→ **TASK INSTRUCTIONS**: Return all the entries below exactly, except for the images they hold.

*** Opening of RECORDS TO USE ***

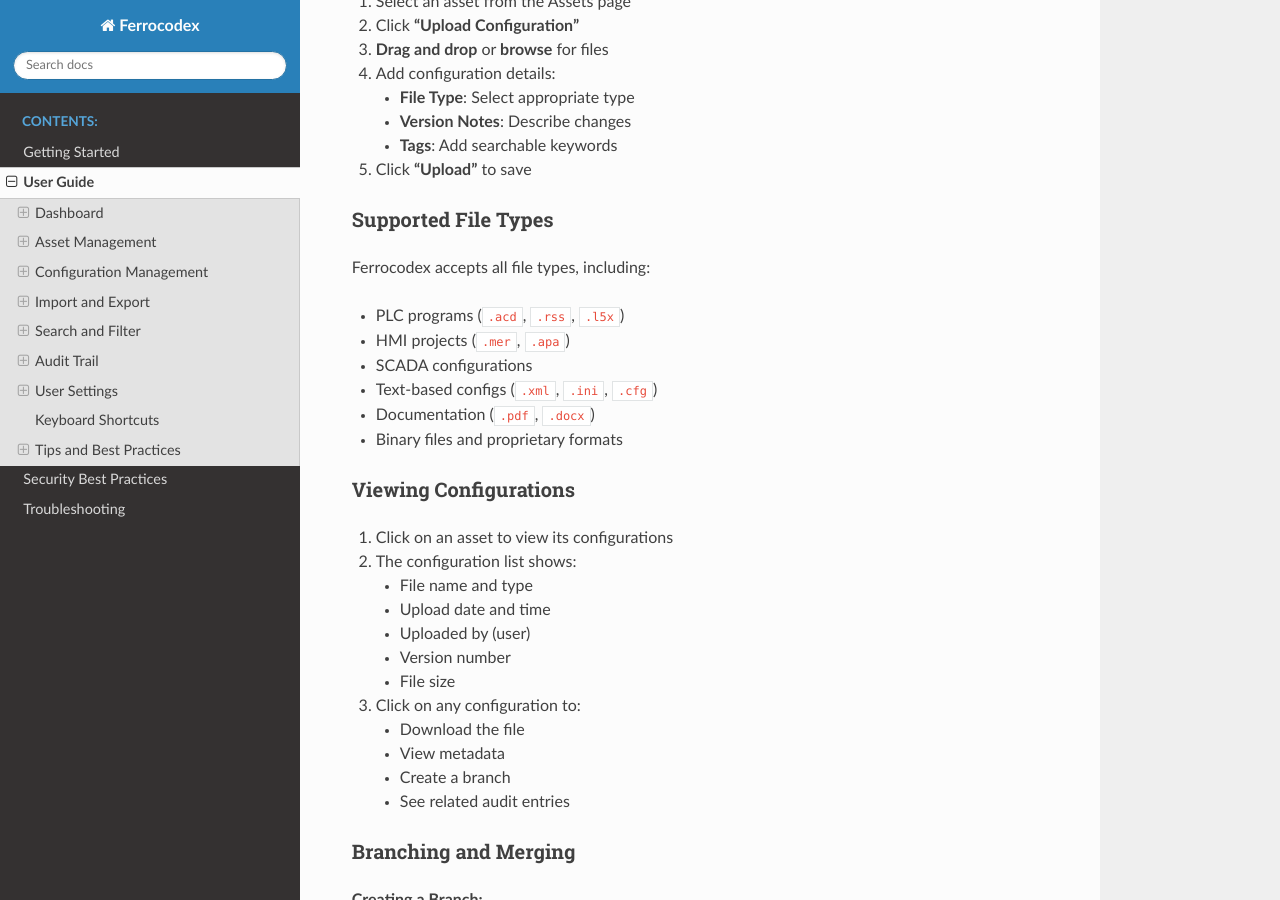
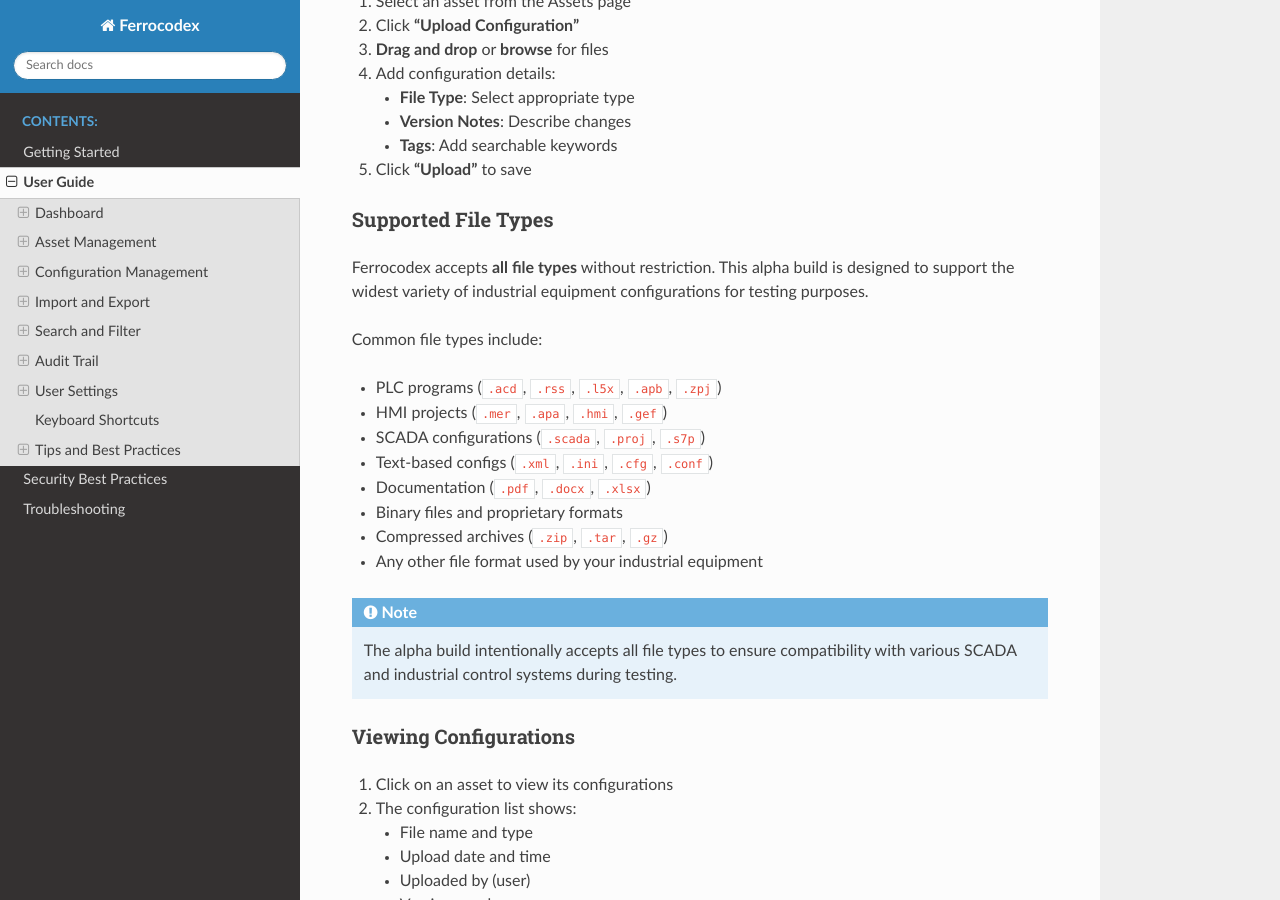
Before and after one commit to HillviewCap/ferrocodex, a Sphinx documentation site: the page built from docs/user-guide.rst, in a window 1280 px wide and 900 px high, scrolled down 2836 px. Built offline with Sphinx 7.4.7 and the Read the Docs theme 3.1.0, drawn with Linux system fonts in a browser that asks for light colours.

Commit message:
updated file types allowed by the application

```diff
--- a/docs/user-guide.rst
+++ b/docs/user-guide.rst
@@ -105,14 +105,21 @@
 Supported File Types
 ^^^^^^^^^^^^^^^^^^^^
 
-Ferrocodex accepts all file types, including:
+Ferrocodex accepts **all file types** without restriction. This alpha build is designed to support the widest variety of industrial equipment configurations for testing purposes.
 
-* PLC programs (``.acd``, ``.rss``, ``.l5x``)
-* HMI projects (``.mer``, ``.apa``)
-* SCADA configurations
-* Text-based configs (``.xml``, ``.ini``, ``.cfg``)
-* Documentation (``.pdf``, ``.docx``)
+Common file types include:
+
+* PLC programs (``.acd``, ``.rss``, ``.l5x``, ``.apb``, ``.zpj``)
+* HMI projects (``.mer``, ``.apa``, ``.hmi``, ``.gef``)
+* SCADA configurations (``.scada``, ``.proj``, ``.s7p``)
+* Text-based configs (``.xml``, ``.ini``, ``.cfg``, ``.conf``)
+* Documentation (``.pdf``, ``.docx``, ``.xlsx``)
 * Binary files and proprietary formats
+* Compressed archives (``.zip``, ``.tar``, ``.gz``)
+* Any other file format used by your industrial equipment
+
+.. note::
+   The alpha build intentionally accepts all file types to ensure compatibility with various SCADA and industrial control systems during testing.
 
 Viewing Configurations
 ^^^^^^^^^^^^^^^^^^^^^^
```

*** Close of RECORDS TO USE ***

→ **TASK SOLUTION**:
Before and after one commit to HillviewCap/ferrocodex, a Sphinx documentation site: the page built from docs/user-guide.rst, in a window 1280 px wide and 900 px high, scrolled down 2836 px. Built offline with Sphinx 7.4.7 and the Read the Docs theme 3.1.0, drawn with Linux system fonts in a browser that asks for light colours.

Commit message:
updated file types allowed by the application

```diff
--- a/docs/user-guide.rst
+++ b/docs/user-guide.rst
@@ -105,14 +105,21 @@
 Supported File Types
 ^^^^^^^^^^^^^^^^^^^^
 
-Ferrocodex accepts all file types, including:
+Ferrocodex accepts **all file types** without restriction. This alpha build is designed to support the widest variety of industrial equipment configurations for testing purposes.
 
-* PLC programs (``.acd``, ``.rss``, ``.l5x``)
-* HMI projects (``.mer``, ``.apa``)
-* SCADA configurations
-* Text-based configs (``.xml``, ``.ini``, ``.cfg``)
-* Documentation (``.pdf``, ``.docx``)
+Common file types include:
+
+* PLC programs (``.acd``, ``.rss``, ``.l5x``, ``.apb``, ``.zpj``)
+* HMI projects (``.mer``, ``.apa``, ``.hmi``, ``.gef``)
+* SCADA configurations (``.scada``, ``.proj``, ``.s7p``)
+* Text-based configs (``.xml``, ``.ini``, ``.cfg``, ``.conf``)
+* Documentation (``.pdf``, ``.docx``, ``.xlsx``)
 * Binary files and proprietary formats
+* Compressed archives (``.zip``, ``.tar``, ``.gz``)
+* Any other file format used by your industrial equipment
+
+.. note::
+   The alpha build intentionally accepts all file types to ensure compatibility with various SCADA and industrial control systems during testing.
 
 Viewing Configurations
 ^^^^^^^^^^^^^^^^^^^^^^
```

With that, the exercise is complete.